EXCERPTED DATA:
== Segment start ==

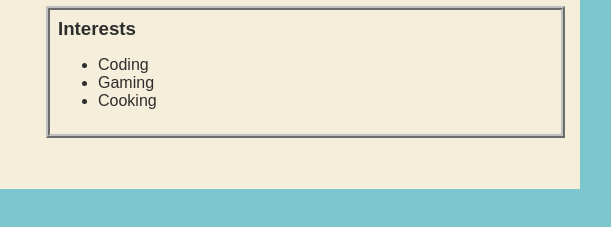
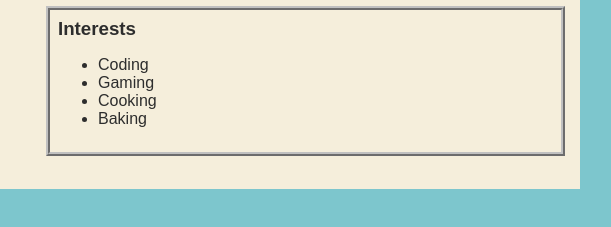
Before and after one commit to EthanMarquis/EthanMarquis.github.io, a plain HTML site: page index.html in a window 1280 px wide. Shown: the part 177-404 px from the top of the page, 460-1071 px from the left. Drawn offline with Linux system fonts and the light colour scheme.

Commit message:
adding baking

```diff
--- a/index.html
+++ b/index.html
@@ -35,6 +35,7 @@
               <li>Coding</li>
               <li>Gaming</li>
               <li>Cooking</li>
+              <li>Baking</li>
             </ul>
           </div>
         </div>
```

== Segment end ==

TASK BRIEF: Down to the final line, restate the material above word for word, but omit its pictures.

WRITTEN RESPONSE:
Before and after one commit to EthanMarquis/EthanMarquis.github.io, a plain HTML site: page index.html in a window 1280 px wide. Shown: the part 177-404 px from the top of the page, 460-1071 px from the left. Drawn offline with Linux system fonts and the light colour scheme.

Commit message:
adding baking

```diff
--- a/index.html
+++ b/index.html
@@ -35,6 +35,7 @@
               <li>Coding</li>
               <li>Gaming</li>
               <li>Cooking</li>
+              <li>Baking</li>
             </ul>
           </div>
         </div>
```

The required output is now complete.